§ **Data section**
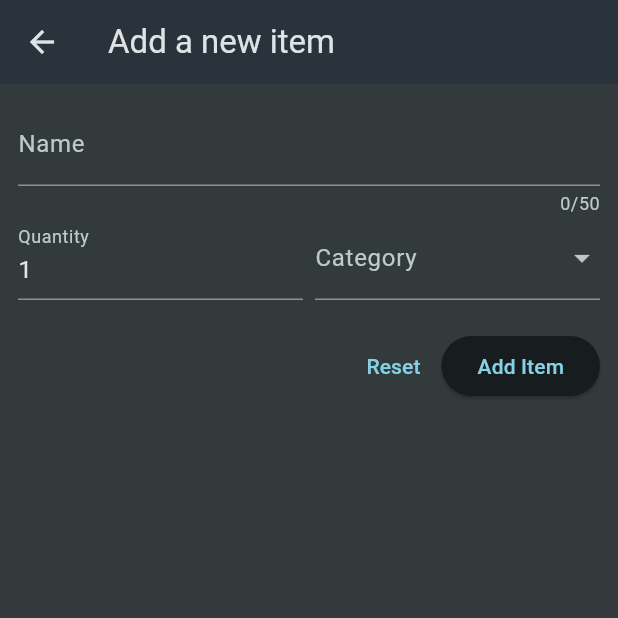
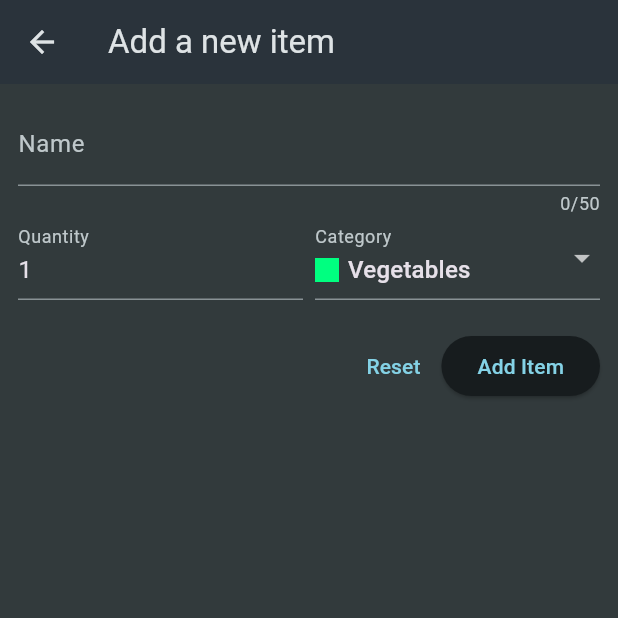
Before and after one commit to NeeDaimDark/shopping_list_app, a Flutter app: the screen it shows after launch, after a tap on the "add" icon, on a phone screen of 412 x 824 dp, the top half of it. Run offline on Flutter 3.47's test engine with Material 3 defaults, Android fonts, the phone set to English and light mode, and no system bars.

Commit message:
passing data and finilizing shopping list

```diff
--- a/lib/widgets/grocery_list.dart
+++ b/lib/widgets/grocery_list.dart
@@ -1,5 +1,5 @@
 import 'package:flutter/material.dart';
-import 'package:shopping_list_app/data/dummy_items.dart';
+import 'package:shopping_list_app/models/grocery_item.dart';
 import 'package:shopping_list_app/widgets/new_item.dart';
 
 class GroceryList extends StatefulWidget {
@@ -10,16 +10,61 @@ class GroceryList extends StatefulWidget {
 }
 
 class _GroceryListState extends State<GroceryList> {
-  void _addItem(){
-    Navigator.of(context).push<MaterialPageRoute>(
+  final List<GroceryItem> _groceryItems = [];
+
+
+  void _addItem() async {
+    final newItem = await Navigator.of(context).push<GroceryItem>(
       MaterialPageRoute(
         builder: (ctx) => const NewItem(),
       ),
     );
+    if (newItem == null) {
+      return;
+    }
+    setState(() {
+      _groceryItems.add(newItem);
+    });
+
+  }
+  void _removeItem(GroceryItem item) {
+    setState(() {
+      _groceryItems.remove(item);
+    });
   }
 
   @override
   Widget build(BuildContext context) {
+    Widget content =Center(
+      child: Text(
+        'No items added yet.',
+        style: TextStyle(fontSize: 20,
+          color: Colors.white70,
+        ),
+      ),
+    );
+    if (_groceryItems.isNotEmpty) {
+      content = ListView.builder(
+        itemCount: _groceryItems.length,
+        itemBuilder: (ctx, index) {
+          return Dismissible(
+            key: ValueKey(_groceryItems[index].id),
+            onDismissed: (direction) {
+              _removeItem(_groceryItems[index]);
+            },
+            child: ListTile(
+              title: Text(_groceryItems[index].name),
+              leading: Container(
+                width: 24,
+                height: 24,
+                color: _groceryItems[index].category.color,
+              ),
+              trailing: Text(_groceryItems[index].quantity.toString()),
+            ),
+          );
+        },
+      );
+    }
     return Scaffold(
       appBar: AppBar(
         title: const Text('Grocery List'),
@@ -30,23 +75,7 @@ class _GroceryListState extends State<GroceryList> {
           ),
         ],
       ),
-      body: ListView.builder(
-        itemCount: groceryItems.length,
-        itemBuilder: (ctx,index){
-          return ListTile(
-            title: Text(groceryItems[index].name),
-            leading:  Container(
-                width: 24,
-                height: 24,
-                color: groceryItems[index].category.color,
-            ),
-            trailing: Text(
-                groceryItems[index].quantity.toString()
-            ),
-
-          );
-        },
-      ),
+      body: content,
 
     );
   }
```
Also changed, not shown: lib/widgets/new_item.dart (+60 -16 lines).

§ **Instructions for the task**
For this task, copy every line of the material in which "final" appears.

§ **Reply to the exercise**
+  final List<GroceryItem> _groceryItems = [];
+    final newItem = await Navigator.of(context).push<GroceryItem>(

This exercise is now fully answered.